E-commerce outfit trades lawsuits in spam spat
Despite the efforts of many e-mail marketers to establish best practices for the e-mail channel, spam is at an all-time high. E360 Insight, an e-commerce company, owned by Dave Linhardt, is involved in a number of spam-related lawsuits including being the plaintiff in a defamation case and the defendant in a violation of CAN-SPAM case.
Mr. Linhardt filed defamation charges against Mark Ferguson, Susan Wilson, Kelly Chien, Tim Skirvin and unknown persons A.K.A. Fudo and A.K.A. Morley Dotes who allegedly referred to e360 as a "spammer" in anti-spam Usenet newsgroups News.admin.net-abuse.email (NANAE) and News.admin.net-abuse.sightings (NANAS). The defendants also allegedly tried to interfere with e360's relationship with its bandwidth provider, Time Warner. Mr. Linhardt brought the charges of defamation of character and tortuous interference against the defendants in an Illinois federal court on March 7.

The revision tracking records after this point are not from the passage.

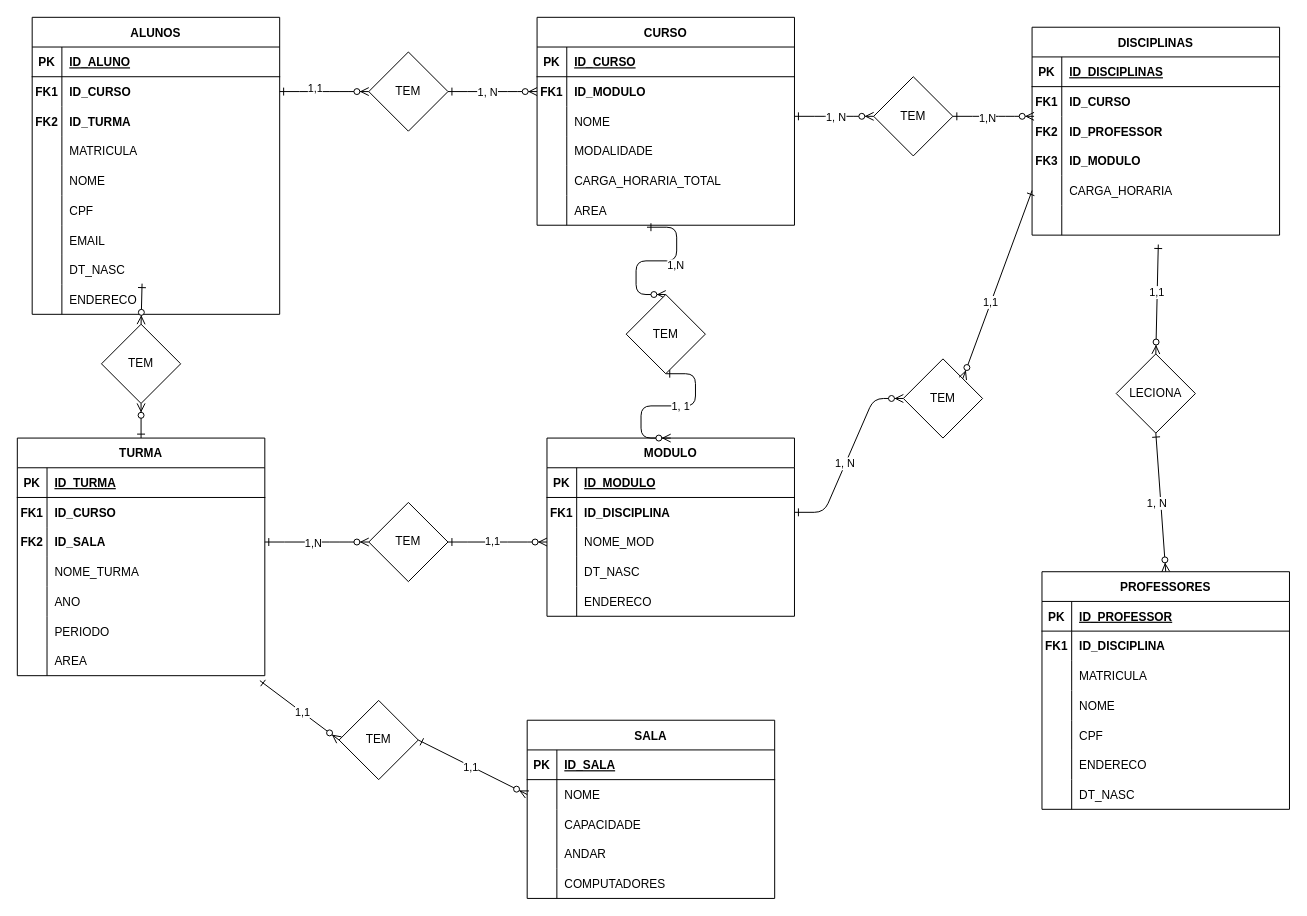
Above: Diagrama sem nome.drawio in adrianopspadilha/BDR-W (draw.io), before the change. Source tidied: cells renumbered, new cells numbered last; positions are measured from the earlier drawing's top-left corner, leaving out a move shared by most shapes. Both pictures are drawn from the tidied source at 99%, with x=0, y=0 at pixel (17, 17).
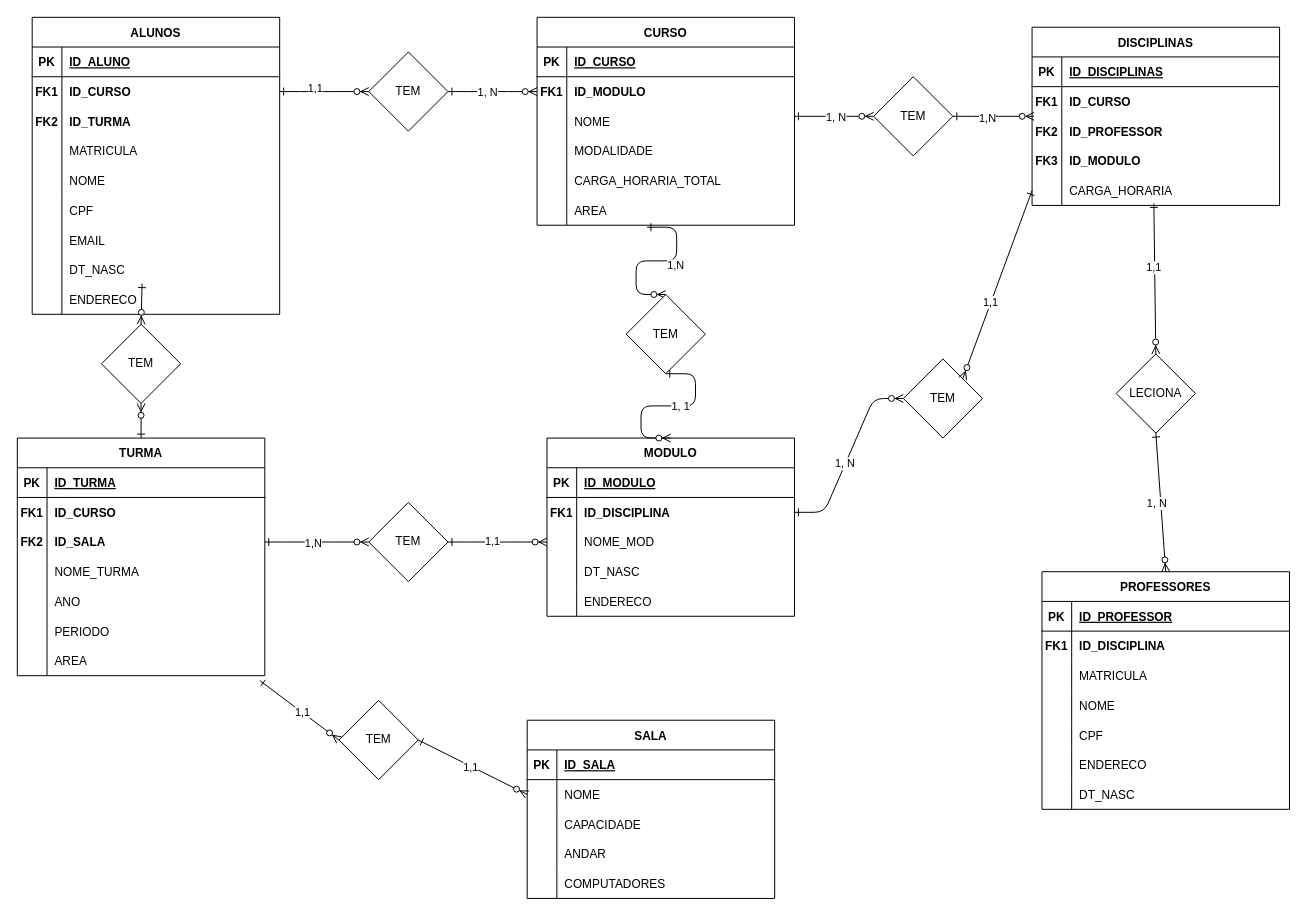
Above is the later version.

Commit message:
atualizacao midday 4.drawio

The change refers to these unchanged cells:
```xml
<mxCell id="38" style="shape=partialRectangle;fillColor=none;points=[[0,0.5],[1,0.5]];portConstraint=eastwest;top=0;left=0;right=0;bottom=0;" parent="25" vertex="1">
  <mxGeometry y="150" width="250" height="30" as="geometry" />
</mxCell>
<mxCell id="166" value="LECIONA" style="rhombus;whiteSpace=wrap;html=1;" parent="1" vertex="1">
  <mxGeometry x="1110" y="340" width="80" height="80" as="geometry" />
</mxCell>
```

Change to the diagram source:
```diff
@@
     <mxCell id="25" value="DISCIPLINAS" style="shape=table;startSize=30;childLayout=tableLayout;rowLines=0;fontStyle=1;align=center;" parent="1" vertex="1">
-      <mxGeometry x="1025" y="10" width="250" height="210" as="geometry" />
+      <mxGeometry x="1025" y="10" width="250" height="180" as="geometry" />
     </mxCell>
@@
-    <mxCell id="41" style="shape=partialRectangle;fillColor=none;points=[[0,0.5],[1,0.5]];portConstraint=eastwest;top=0;left=0;right=0;bottom=0;" parent="25" vertex="1">
-      <mxGeometry y="180" width="250" height="30" as="geometry" />
-    </mxCell>
-    <mxCell id="42" style="shape=partialRectangle;overflow=hidden;fillColor=none;top=0;left=0;bottom=0;right=0;" parent="41" vertex="1">
-      <mxGeometry width="30" height="30" as="geometry" />
-    </mxCell>
-    <mxCell id="43" style="shape=partialRectangle;overflow=hidden;fillColor=none;top=0;left=0;bottom=0;right=0;align=left;spacingLeft=6;" parent="41" vertex="1">
-      <mxGeometry x="30" width="220" height="30" as="geometry" />
-    </mxCell>
@@
-    <mxCell id="169" style="endArrow=ERzeroToMany;startArrow=ERone;endFill=1;startFill=0;rounded=0;exitX=0.51;exitY=1.317;exitDx=0;exitDy=0;exitPerimeter=0;entryX=0.5;entryY=0;entryDx=0;entryDy=0;" parent="1" edge="1" source="41" target="166">
+    <mxCell id="169" style="endArrow=ERzeroToMany;startArrow=ERone;endFill=1;startFill=0;rounded=0;exitX=0.492;exitY=0.933;exitDx=0;exitDy=0;exitPerimeter=0;entryX=0.5;entryY=0;entryDx=0;entryDy=0;" parent="1" edge="1" source="38" target="166">
       <mxGeometry relative="1" as="geometry" />
     </mxCell>
```
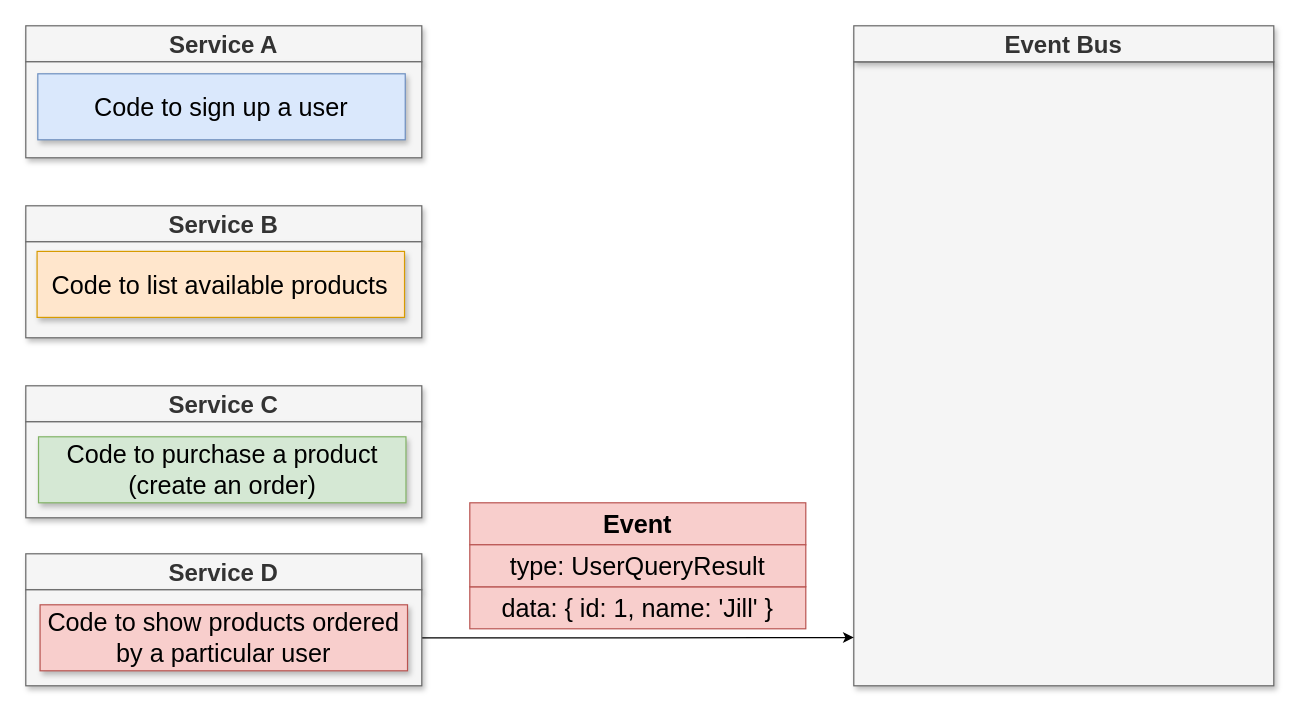
The draw.io diagram page "13 - events a" (7 of 23) of class/04-micro-services-async/04-micro-services-async.drawio in scalable-web-systems/497s-F22, before the edit. Source tidied: cells renumbered, new cells numbered last; positions are measured from the earlier drawing's top-left corner, leaving out a move shared by most shapes. Both pictures are drawn from the tidied source at 120%, with x=0, y=0 at pixel (25, 25).
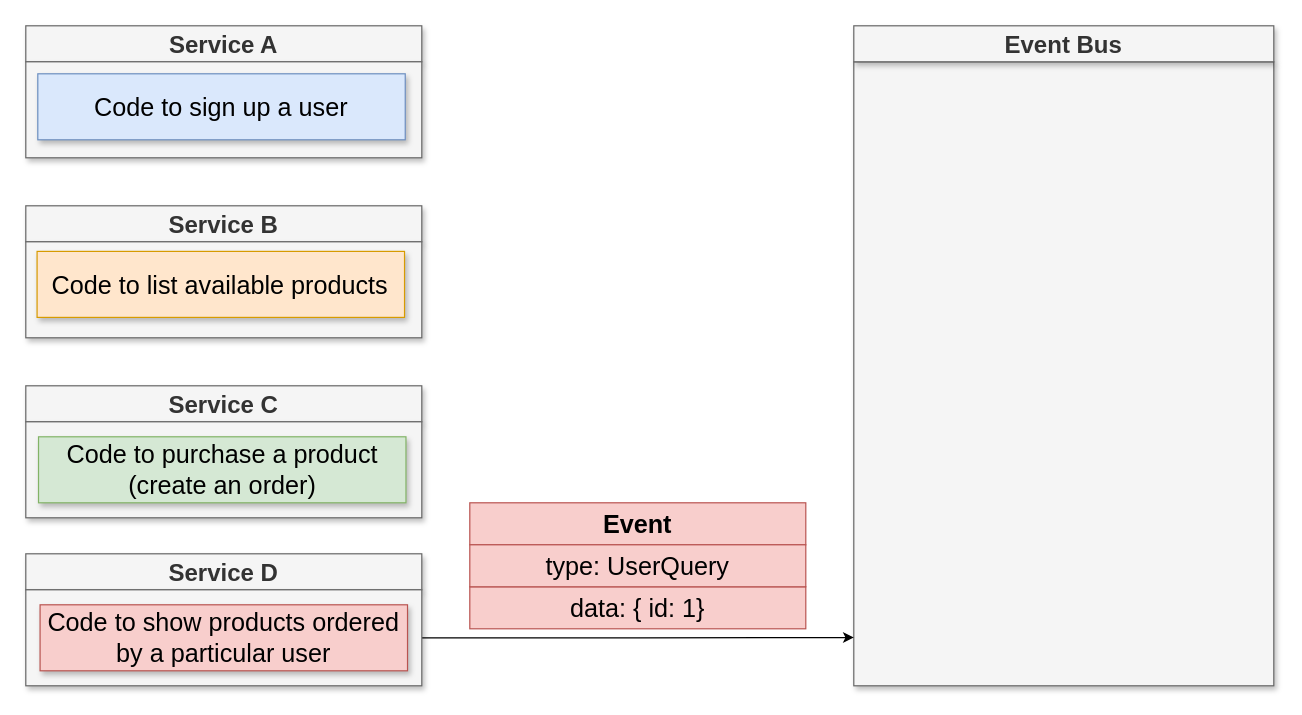
The same diagram, later.

Change to the diagram source:
```diff
@@
-    <mxCell id="17" value="data: { id: 1, name: 'Jill' }" style="rounded=0;whiteSpace=wrap;html=1;shadow=0;fontSize=21;fillColor=#f8cecc;strokeColor=#b85450;" parent="1" vertex="1">
+    <mxCell id="17" value="data: { id: 1}" style="rounded=0;whiteSpace=wrap;html=1;shadow=0;fontSize=21;fillColor=#f8cecc;strokeColor=#b85450;" parent="1" vertex="1">
       <mxGeometry x="370" y="467.5" width="280" height="35" as="geometry" />
     </mxCell>
@@
-    <mxCell id="19" value="&lt;span&gt;type: UserQueryResult&lt;/span&gt;" style="rounded=0;whiteSpace=wrap;html=1;shadow=0;fontSize=21;fillColor=#f8cecc;strokeColor=#b85450;fontStyle=0;" parent="1" vertex="1">
+    <mxCell id="19" value="&lt;span&gt;type: UserQuery&lt;/span&gt;" style="rounded=0;whiteSpace=wrap;html=1;shadow=0;fontSize=21;fillColor=#f8cecc;strokeColor=#b85450;fontStyle=0;" parent="1" vertex="1">
       <mxGeometry x="370" y="432.5" width="280" height="35" as="geometry" />
     </mxCell>
```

"What we're trying to do with this new suit is to get to the truth of what's behind these Internet forums," Mr. Linhardt said. "They incorrectly have been calling us 'spammers' on their site. Also, they have been signing up for our e-mail newsletters and then collecting, like, 20 over a few weeks, then marking them all as spam in the same day, interfering with our relationship with our ISP."
But the defendants disagree with these charges. Mr. Ferguson said that he is prepared for the legal proceedings.
"I have already been working with two law firms and a couple ISPs to track down and identify spammers for litigation [and] I have access to a law firm willing to step in and deal with this SLAPP [Strategic Lawsuit Against Public Participation] suit," he said. "We anti-spammers are not anti-commerce."
Mr. Ferguson claims to have collected 3,059 unsolicited e-mails since last November, with 74 coming from e360.
"Now you can tell me if I should be paying to receive 50 unwanted, unasked-for spam [messages] each and every day," he said. "If I complain, I get sued by a spammer like e360Insight."
While Mr. Ferguson has not taken any legal action against Mr. Linhardt yet, software developer William Silverstein has. He filed a complaint in the California Superior Court County of Los Angeles against e360 Insight, its Web site Bargain Depot Enterprises LLC and Mr. Linhardt for the violations of business and professions codes and the violations of the CAN-SPAM Act.
Mr. Silverstein also participates in the anti-spam newsgroups and claims to have received unsolicited e-mail from e360.
"Spamhaus brought him to my attention but once he sued the individuals that's when I decided to take action," Mr. Silverstein said. "He claims that everyone who he sends e-mails to have opted-in, but that's not true. He sent spam to an e-mail address of mine from 2002. I only gave it out once to receive information from an unrelated company and unchecked all of the boxes for receiving e-mail."
Mr. Linhardt declined to comment on the Silverstein case.
Last September, e360 won a case against U.K.-based spam-filtering firm Spamhaus, which blacklisted e360. The U.S. District Court for the Northern District of Illinois charged Spamhaus with incorrectly blacklisting e360insight's e-mails to consumers.
Spamhaus was ordered to pay $11.7 million in damages to e360insight. In addition, the court ordered Spamhaus to stop blocking e360 e-mail and to publish an apology stating that Mr. Linhardt and his company are not spammers, according to a copy of the order.
Spamhaus has yet to follow the order.
"We are asking the judge to hold Spamhaus in contempt of court for not complying with the federal mandate," Mr. Linhardt said.
Steve Linford, CEO of the Spamhaus, has no plans to comply and has even filed an order to overturn the case.
Mr. Linford would not comment on the Spamhaus case, but he did say that there have been a number of spam complaints from many recipients over a long period of time concerning this particular bulk e-mailer.
"An e-mail marketing firm that gets itself persistently onto major spam blacklists is one that makes no effort to keep a clean house," he said. "When a normal e-mail marketing firm runs into a spam problem...a responsible firm's response is, 'Sorry, we appear to have had some error, some addresses got on our lists by mistake. We've fixed the problem, our apologies to those who got unwanted e-mails from us.' Spam blacklists are thereby very quickly lifted, angry recipients see an honest marketer who made a genuine mistake and say, 'Ahh, OK' and that's the end of it."